To organize them in the online storage Pixily provides, you can either do a general search, say for "chicken," or label your recipes with as many different categories as you wish. So, a sloppy Joe recipe could be labeled under "slow-cooker meals," "budget dinners," "main dishes," and "ground beef."
"My wife and I are both cooks," says Mr. Thammineni, who is always asking himself at the grocery store, "What do I need?" Pixily provides iPhone interface so that "you can look at the entire recipe while you're in the store, buy all your ingredients right there."
However you choose to get organized, Sultzman says, do track down your family's heirloom recipes. "I didn't have the chance to get my grandmother's – they were all in her head," she says. The best way is to make the recipe with the relative, so that he or she can translate "a pinch of this" or "dash of that" into specific measurements.
"I can't stress enough," Sultzman says, "it's so important to get your grandmother's recipes or your aunt's recipes." For her, the recipe with the most childhood associations "was my grandmother's chocolate pie. We had that every time we went to her house. Luckily, that was the one recipe that I got. Every time I make it, it brings back memories."
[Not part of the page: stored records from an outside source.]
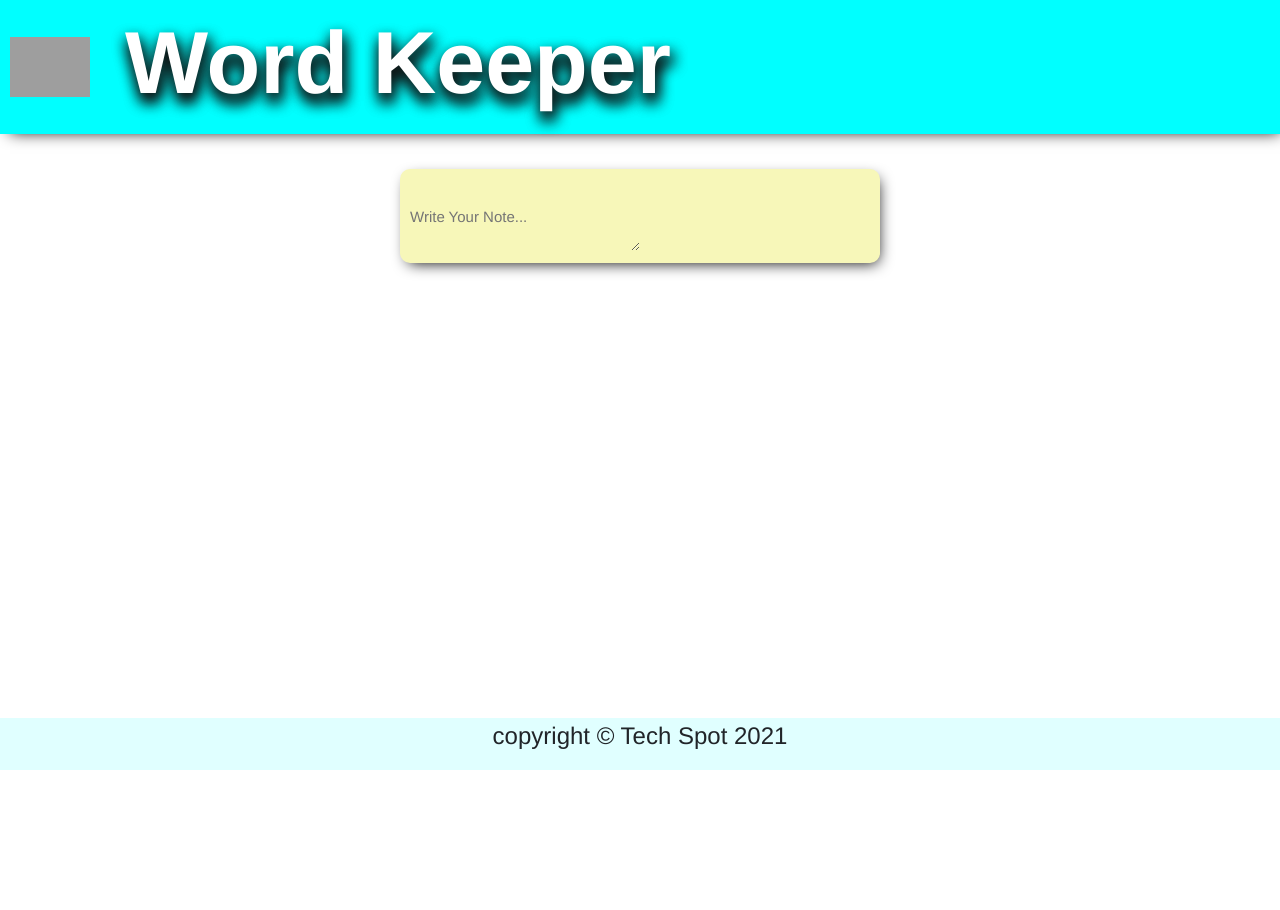
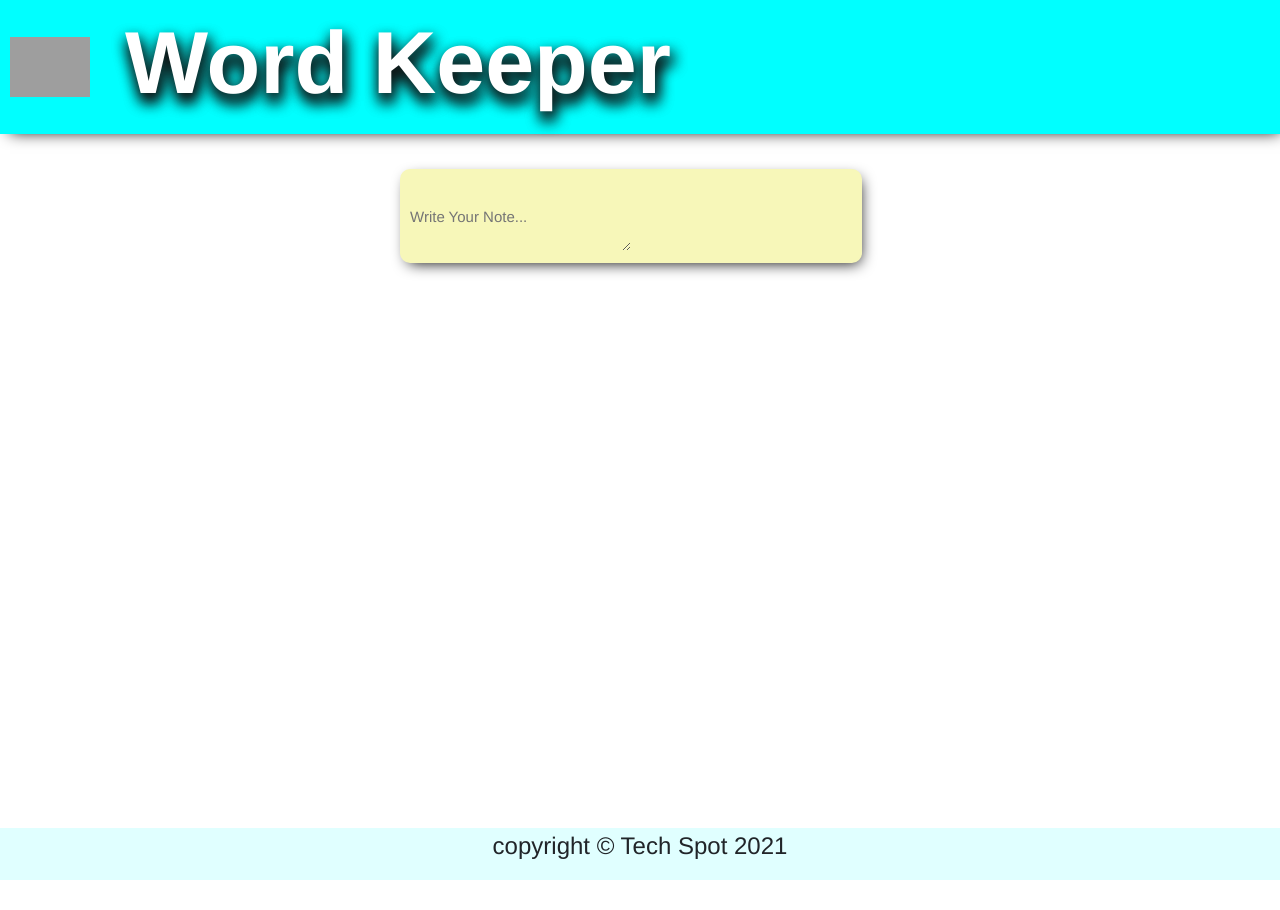
Before and after one commit to divs94/Word-Keeper-Game, a React (Create React App) app: page / in a window 1280 px wide. Before the commit the page ends 800 px from the top, so only its background shows below. Built offline with nearby package versions, Linux system fonts and the light colour scheme; grey boxes are pictures that could not be loaded.

Commit message:
my first commit Word-KeeperApp

```diff
--- a/package.json
+++ b/package.json
@@ -1,5 +1,6 @@
 {
   "name": "googlekeeper",
+  "homepage": "https://Suraj3808.github.io/Word-Keeper",
   "version": "0.1.0",
   "private": true,
   "dependencies": {
@@ -9,12 +10,15 @@
     "@testing-library/react": "^11.2.7",
     "@testing-library/user-event": "^12.8.3",
     "bootstrap": "^5.0.1",
+    "gh-pages": "^3.2.0",
     "react": "^17.0.2",
     "react-dom": "^17.0.2",
     "react-scripts": "4.0.3",
     "web-vitals": "^1.1.2"
   },
   "scripts": {
+    "predeploy": "npm run build",
+    "deploy": "gh-pages -d build",
     "start": "react-scripts start",
     "build": "react-scripts build",
     "test": "react-scripts test",
--- a/src/Footer.jsx
+++ b/src/Footer.jsx
@@ -11,7 +11,7 @@ const Footer = () => {
 
     return (
         <>
-            <footer>
+            <footer className="footer">
                 <p>copyright © Tech Spot {year}</p>
           </footer>
         </>
--- a/src/index.css
+++ b/src/index.css
@@ -16,10 +16,16 @@
   padding: 10px;
   color: white;
   box-shadow: 5px 3px 15px -5px black;
+  position: relative;
 }
-
+.header img{
+  position: relative;
+}
 .header h1{
   font-size: 5.50rem;
+  position: relative;
+  display: flex;
+  flex-flow: row wrap;
   font-weight: 900;
   font-family: 'Franklin Gothic Medium', 'Arial Narrow', Arial, sans-serif;
   margin-left: 15px;
@@ -31,13 +37,11 @@
 
 .main_note{
   width: 500px;
+  position: relative;
   padding: 15px 10px 5px 10px;
   margin: 20px auto;
-
-
-
-
-
+  padding-right: 28px;
+  padding-left: 10px;
 }
 
 input{
@@ -128,13 +132,14 @@ textarea{
   height: 30px;
 }
 .note{
-  background-color: rgb(218, 185, 210);
+  background-color: rgb(180, 193, 231);
   border-radius: 7px;
   box-shadow: 0 2px 5px grey;
   padding: 10px;
   width: 240px;
   margin: 16px;
   float: left;
+  display: flex;
 }
 
 .note h1{
@@ -173,12 +178,21 @@ textarea{
   background-color: black !important;
 }
 
-footer{
+.footer{
   width: 100%;
-  position: absolute;
+  position: relative;
+  display : flex;
+  display: -webkit-flex;
+  display: -moz-flex;
+  display: -ms-flex;
+  flex-flow: row wrap;
+  flex-direction: column;
   bottom: 0;
   text-align: center;
   margin-bottom: 30px;
+  margin-top: 35rem;
   font-size: 1.5rem;
   background-color: lightcyan;
+   overscroll-behavior: auto;
+   overflow: hidden;
 }
```
Also changed, not shown: 1 other file (tests, documents, lock files or other folders).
Memories are precisely what brought Judy Bastian of Cornelius, N.C., to Sultzman. "I had Pam do a family cookbook for me," says the project manager for Wachovia Bank. "I have seven brothers. I had them all send pictures and favorite recipes to Pam." The memory cookbooks, which were dedicated to a relative who had passed on, were given to every family member as Christmas presents.
"We have recipes that go back generations," says Ms. Bastian. Family heirlooms include her dad's fried rice and a "burnt sugar cake" recipe that dates to the 1930s.The most prized, though, may be her mother's homemade egg noodles. "My granddaughter now helps to make them. It's a lost art. Nothing beats homemade egg noodles."